Tips to protect your information from online data hackers and spy networks

The online data hackers and spy networks are reality that more and more people are concerned. The all-seeing Big Brother blurs from paper to come alive. Furthermore, the use of electronic devices , such as smartphones or tablets, has made our data more vulnerable. Social networks also play a leading role, as millions use them as a showcase for their private lives. Just recall the event of 2013 Edward Snowden leaked mass NSA espionage to the media , marking a turning point. The SOFT-E-VIEW blog offers us some tips that will prevent the traffic of our information. Options such as filtering, passwords , or the use of antivirus are the most basic. Recommendations available to anyone, cheap and easy to make, to prevent our data from circulating freely on the web.

tips against espionage online: protects your identity online by mixing your data through voluntary servers


Experts like Bruce Schneider, with access to NSA material , recommend encryption as a safe option. Free software system that does not share your secret keys are the best choice. In addition, they are open for review by a security expert . They also encrypt data from start to finish, from your computer to the person you are chatting with. The most recommended tool to encrypt some instant messaging services is the OTR, off the record. It can be used on Google Hangout or Facebook Chat, for example. To avoid espionage of your email, the PGP program is recommended.

You can also block your internet traffic using a plug-in for Chrome or Firefox. It is also possible to use encryption on your hard drive. The latest versions of Windows, Mac OS X and Android have this function. If they are not activated, anyone with physical access to the electronic device can copy content .

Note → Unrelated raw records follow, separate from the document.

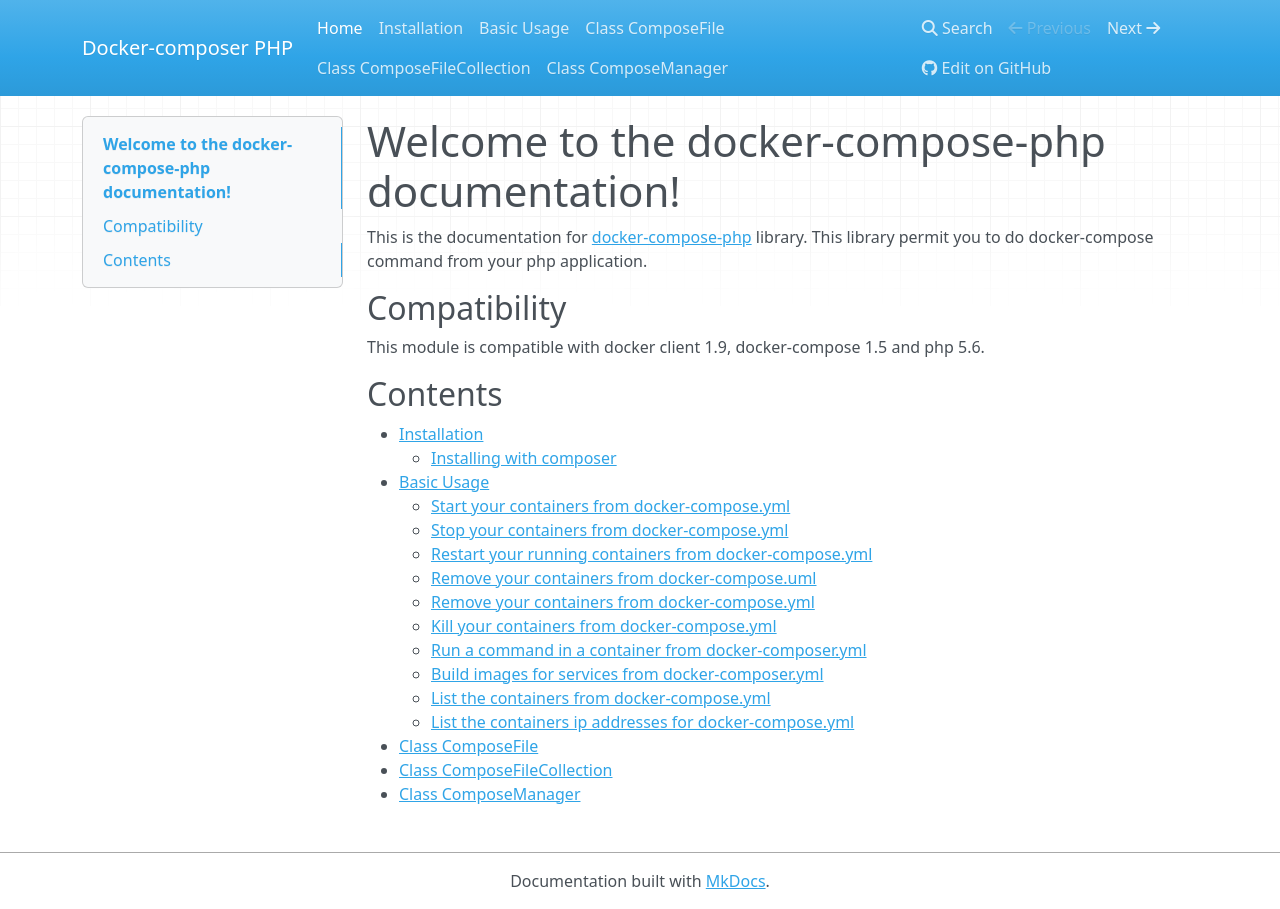
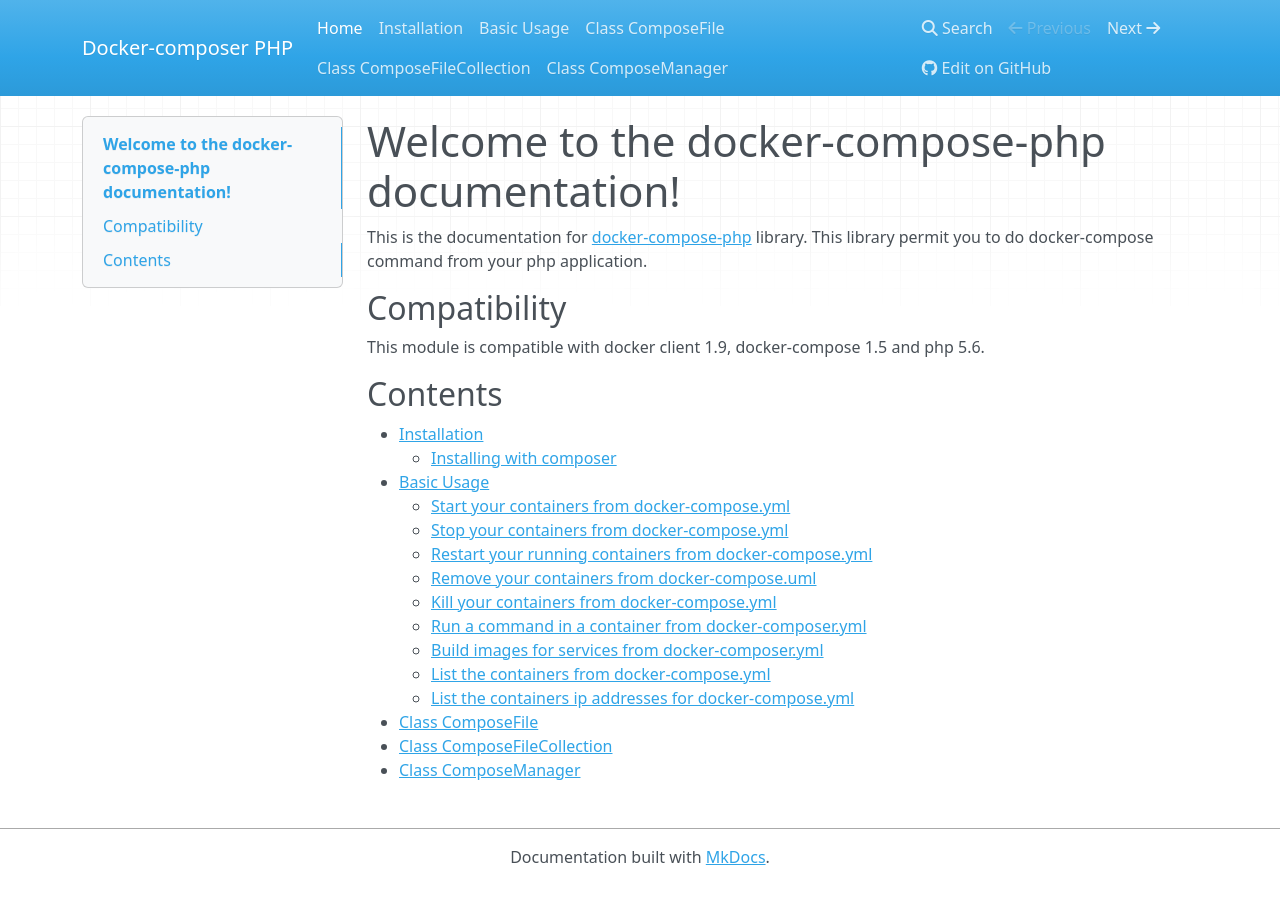
Before and after one commit to omauger/docker-compose-php, an MkDocs documentation site: the page built from docs/index.md, in a window 1280 px wide. Built offline with MkDocs 1.6.1, drawn with Linux system fonts in a browser that asks for light colours; nearby versions of some CDN libraries; old or Windows-style settings are respelled for this version of MkDocs.

Commit message:
Delete line in double in index file documentation

```diff
--- a/docs/index.md
+++ b/docs/index.md
@@ -16,7 +16,6 @@ This module is compatible with docker client 1.9, docker-compose 1.5 and php 5.6
     * [Stop your containers from docker-compose.yml](/basic#stop)
     * [Restart your running containers from docker-compose.yml](/basic#restart)
     * [Remove your containers from docker-compose.uml](/basic#remove)
-    * [Remove your containers from docker-compose.yml](/basic#remove)
     * [Kill your containers from docker-compose.yml](/basic#kill)
     * [Run a command in a container from docker-composer.yml](/basic#run)
     * [Build images for services from docker-composer.yml](/basic#build)
```
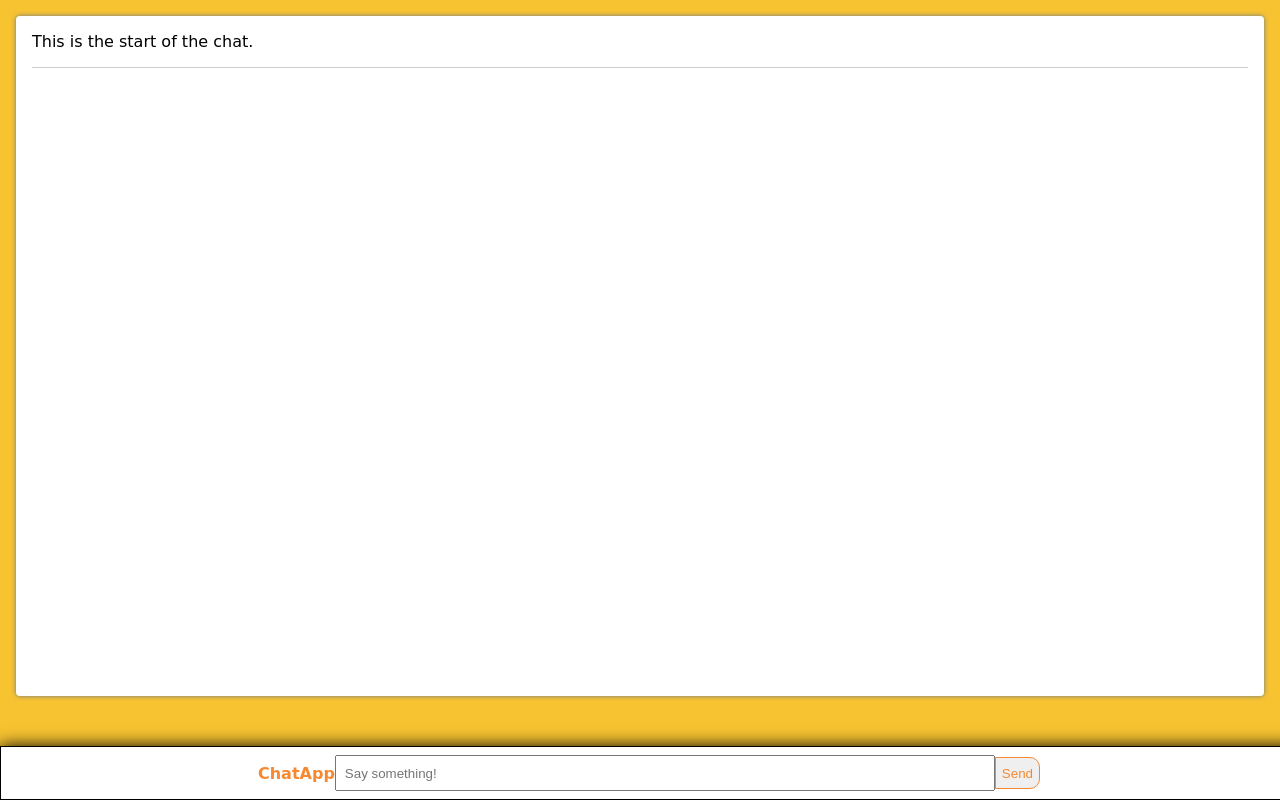
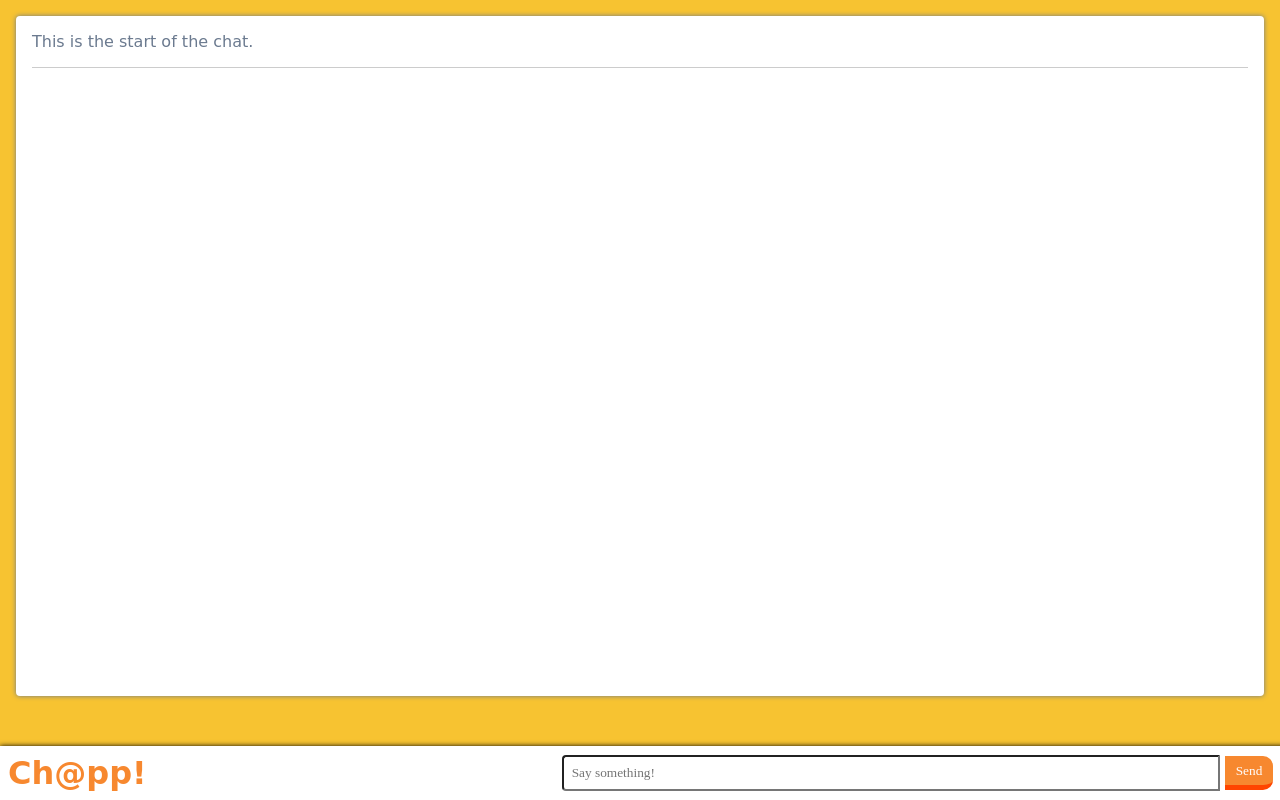
Before and after one commit to DOORM4T/CodeFoo9-FullStack, a website: page public/index.html in a window 1280 px wide. Drawn offline with nearby package versions, Linux system fonts and the light colour scheme; no server answers; a web font is replaced by a local one.

Commit message:
More styling!

```diff
--- a/public/assets/styles.css
+++ b/public/assets/styles.css
@@ -10,6 +10,7 @@ html, body {
   margin:0;
   overflow:hidden;
   font-family: 'Sniglet',cursive;
+  color:var(--blueberry);
 }
 
 body {
@@ -44,28 +45,35 @@ body {
 
 form {
   position:absolute;
-  display:flex;
+  display:grid;
+  grid-template-columns: repeat(4,1fr) 5fr 48px 10px;
+  grid-auto-rows: auto;
+  grid-template-areas: 'logo . . . msg send .';
+  grid-column-gap: 5px;
   align-items:center;
   justify-content: center;
-
   bottom:0;
   background-color:#fff;
   width:100%;
-  border: 1px solid black;
-  box-shadow: 0 0 1rem black;
+  box-shadow: 0 0 5px #000;
   padding:0.5rem;
 
 }
 
 #logo {
+  grid-area: logo;
   font-weight:800;
   color: var(--apricot);
+  font-size:32px;
+  cursor:pointer;
 }
 
 #message {
+  font-family:'sniglet';
+  grid-area: msg;
   height:32px;
-  width:50%;
   padding: 0 8px;
+  border-radius:4px 0 0 4px;
 }
 
 #message.animated.shake {
@@ -78,19 +86,23 @@ form {
 }
 
 #send {
-  height:32px;
+  transition: all 0.1s ease-out;
+  font-family:'sniglet';
+  grid-area: send;
+  height:34px;
+  border:none;
   border-radius: 0 10px 10px 0;
-  color: var(--apricot);
-  border: 1px solid var(--apricot);
+  color: #fff;
+  background-color:var(--apricot);
+  outline:none;
+  border-bottom:5px solid orangered;
   cursor:pointer;
 }
 
-#send:hover {
-  transition: all 0.3s ease-out;
-  background-color: var(--apricot);
-  color: #fff;
+#send:active {
+  transition: all 0.1s ease-out;
+  color:rgb(190, 190, 190);
+  background-color: orangered;
+  border-bottom:2px solid orangered;
+
 }
-
-#send:active {
-  background-color: darkblue;
-}
--- a/public/index.html
+++ b/public/index.html
@@ -9,7 +9,11 @@
   <link rel="stylesheet" href="/assets/styles.css">
   <!-- Animate.css CDN -->
   <link rel="stylesheet" href="https://cdnjs.cloudflare.com/ajax/libs/animate.css/3.7.0/animate.min.css">
+  <!-- Sniglet Font Family CDN -->
   <link href="https://fonts.googleapis.com/css?family=Sniglet" rel="stylesheet">
+  <!-- Font Awesome CDN -->
+  <link rel="stylesheet" href="https://use.fontawesome.com/releases/v5.7.2/css/all.css"
+    integrity="sha384-fnmOCqbTlWIlj8LyTjo7mOUStjsKC4pOpQbqyi7RrhN7udi9RwhKkMHpvLbHG9Sr" crossorigin="anonymous">
 </head>
 
 <body>
@@ -23,7 +27,7 @@
     </ul>
   </div>
   <form id="chatbar" action="" autocomplete="off">
-    <label id="logo">ChatApp</label>
+    <label id="logo">Ch@pp!</label>
     <input type="text" id="message" placeholder="Say something!" />
     <button id="send">Send</button>
   </form>
@@ -49,7 +53,7 @@
         setTimeout(() => {
           message.classList = '';
           message.removeAttribute('disabled');
-        }, 400);
+        }, 300);
       }
     }
 
```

A strong password must be long, combine numbers and letters without forming words, and some punctuation. You can also create a password using a random word system. A few months ago Mark Zuckerberg‘s own social networks were hacked revealing a laughable password. “Dadada” had been used for different services. Facebook , Twitter or email were some of them. This is a mistake. Each service must have its own password. Reusing them means that when you discover the code have access to all the services that use it. It is safer to write them down on paper, as they can all be difficult to remember. In turn, two-step authentication must be used. You enter the password and a confirmation number that reaches the user’s mobile every time you enter. Gmail, Dropbox or Twitter already have this option.


We have all heard of Tor. It is free software that protects your identity online by mixing your data through voluntary servers. A document from the British GCHQ shows the concern of intelligence agencies about the use of Tor. The archive focuses on the fact that terrorists use this service, but in reality there are many more users. Thanks to a global network of servers your identity is kept hidden in the network. It is also necessary to filter the information posted on social networks. Photographs at work, on vacation, on the spree… You never know who is looking, and “posturing” can be expensive. Nor should one talk about the routine that is followed, or future plans.


To keep your computer safe , it is recommended to install an antivirus. While it is not 100% secure protection, it does offer one level more than malware will have to overcome. Many of these viruses reach our terminal through security holes or email and compromised websites. Files downloaded from emails or web pages can completely lose control of the equipment. Therefore, it is recommended to download only secure material, of people whose identity we know. For the documents that we already have to our credit, we can use to save them a notebook that we do not connect to the internet. We can also use a USB memory, and encrypt it through TrueCrypt. Thus, our files will always be safe.